His was a fate felt by many other promising sons of the football gods for generations. With the injury, his potential became limited. With such limitation, quarterback Kaepernick became nothing more than another mere mortal. Much like the rest of we the great unwashed. Then it was and; from such chaos, the ‘Kneeling Kaepernick’ was born
Abruptly shorn of now foregone physical prowess. In AD 2017 his redemption came in no less a form of physical presence than his expression in another means of attention magnetism. The: kneeling, public protest.
NFL: ‘Any Given Sunday’

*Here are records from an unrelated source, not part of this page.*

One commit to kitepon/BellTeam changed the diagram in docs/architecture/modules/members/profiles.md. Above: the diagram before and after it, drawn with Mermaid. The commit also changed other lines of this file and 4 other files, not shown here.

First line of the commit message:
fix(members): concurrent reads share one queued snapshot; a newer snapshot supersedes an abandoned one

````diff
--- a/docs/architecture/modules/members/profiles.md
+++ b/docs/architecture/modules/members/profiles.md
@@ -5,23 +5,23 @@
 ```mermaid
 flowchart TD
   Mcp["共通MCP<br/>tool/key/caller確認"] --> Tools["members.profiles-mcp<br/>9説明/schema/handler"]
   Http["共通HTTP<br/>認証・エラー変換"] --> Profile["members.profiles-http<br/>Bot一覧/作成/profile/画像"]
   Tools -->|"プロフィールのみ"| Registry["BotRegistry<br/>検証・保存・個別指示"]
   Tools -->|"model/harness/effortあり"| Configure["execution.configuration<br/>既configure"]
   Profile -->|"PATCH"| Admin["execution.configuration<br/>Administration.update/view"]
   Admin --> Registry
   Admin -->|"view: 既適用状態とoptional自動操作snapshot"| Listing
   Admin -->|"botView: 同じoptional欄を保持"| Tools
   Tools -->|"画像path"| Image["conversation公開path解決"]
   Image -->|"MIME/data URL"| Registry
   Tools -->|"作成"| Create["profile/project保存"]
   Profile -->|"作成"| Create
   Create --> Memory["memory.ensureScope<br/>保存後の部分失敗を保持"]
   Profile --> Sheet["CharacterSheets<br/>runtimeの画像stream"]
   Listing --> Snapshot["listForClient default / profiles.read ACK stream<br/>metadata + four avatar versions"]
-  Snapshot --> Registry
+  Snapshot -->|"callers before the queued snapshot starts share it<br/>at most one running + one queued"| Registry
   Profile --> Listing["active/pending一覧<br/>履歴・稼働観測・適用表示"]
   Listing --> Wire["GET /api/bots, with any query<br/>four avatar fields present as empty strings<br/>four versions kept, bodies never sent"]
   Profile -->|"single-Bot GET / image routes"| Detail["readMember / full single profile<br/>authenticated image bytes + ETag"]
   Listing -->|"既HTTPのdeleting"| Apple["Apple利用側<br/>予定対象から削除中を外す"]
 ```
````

On ‘Any Given Sunday’ there might be near a thousand players who have ascended to the National Football League stratosphere who are at play or ready. Who perform in stadiums throughout America as some of the finest athletic talent in the world.
Armed with the best guidance and training; nearly each and every one of these professionals is college educated. They are not only folks who attended university but they are graduates of some of the most notable institutions of higher learning in America.
Compared to the likely composition of those in attendance at the events as well as those who view the much media-touted spectacles at home. The players in the National Football League are better educated than a great proportion of those who are their fans.
“The ‘Stars and Stripes’ defeated the ‘Stars and Bars’. After all.’
Perhaps, more so than most of their avid fans, professional football players have had exposure to an education that would enable each and every one of them to have familiarity with the following American, historical facts. That armed with such advantageous education these grads would know that the American flag was carried time and again into battle.
What all sentient persons, players and fans, might serially suspect but must be advised of again and again lest we all forget. As a symbol, the American flag has stood but never knelt in many situations. Including:
Siege of Yorktown (American Revolutionary War)
Defense of Fort McHenry (War of 1812)
Battle of Gettysburg (American Civil War)
Battle of San Juan Hill (Spanish-American War)
Battle of St. Mihiel (WWI)
Battle of the Bulge/Battle of Guadalcanal (WWII)
Battle of the Chosin Reservoir (Korean War)
Tet Offensive (Vietnam War)
“It’s TV, it changed everything, changed the way we think forever.”
-Tony D’Amato (Al Pacino) Any Given Sunday
America. Try: reciting the Pledge of Allegiance at the beginning of the game. Sing the song later: when and if you want.
Maybe sing: after a glorious victory. Maybe sing: after a painful defeat.
The U.S. Constitution provides that:
“Congress shall make no law respecting an establishment of religion, or prohibiting the free exercise thereof…”
It is a regularly reached conclusion of the less optimistic amongst us, that in some endeavors: we are each ‘damned if we do and damned if we don’t’. This might, or might not, be true.
Perhaps, at the risk of offending the intent of the founding fathers, each and every one of America’s citizens should kneel. Maybe: everyone should kneel when we look at the American flag out of a sense of justified, patriotic religiosity
According to Internet sources this portion of the language of the first amendment to a notable Constitution provision was likely derived from the following language included in a letter written by Thomas Jefferson, which read as follows:
“I contemplate with sovereign reverence that act of the whole American people which declared that their legislature should ‘make no law respecting an establishment of religion, or prohibiting the free exercise thereof,’ thus building a wall of separation between Church & State.”
Jefferson, himself, was echoing the language of the founder of the first Baptist church in America, Roger Williams who had written in 1644: “[A] hedge or wall of separation between the garden of the church and the wilderness of the world.”
To Kneel or Not To Kneel: That Is the Question
Were we obliged to simply kneel for the US flag as does the ‘Kneeling Kaepernick’, then: need we lie down for the Confederate standard; grovel for the ‘Hammer and Sickle’ gonfalon; dig-in and bury ourselves for the Nazi banderole???
“A flag could never kneel; but a flag could stand; and if a flag could weep… Ah. There’s the rub…”
Posted 2 minutes ago by DILULIUS, King of Troy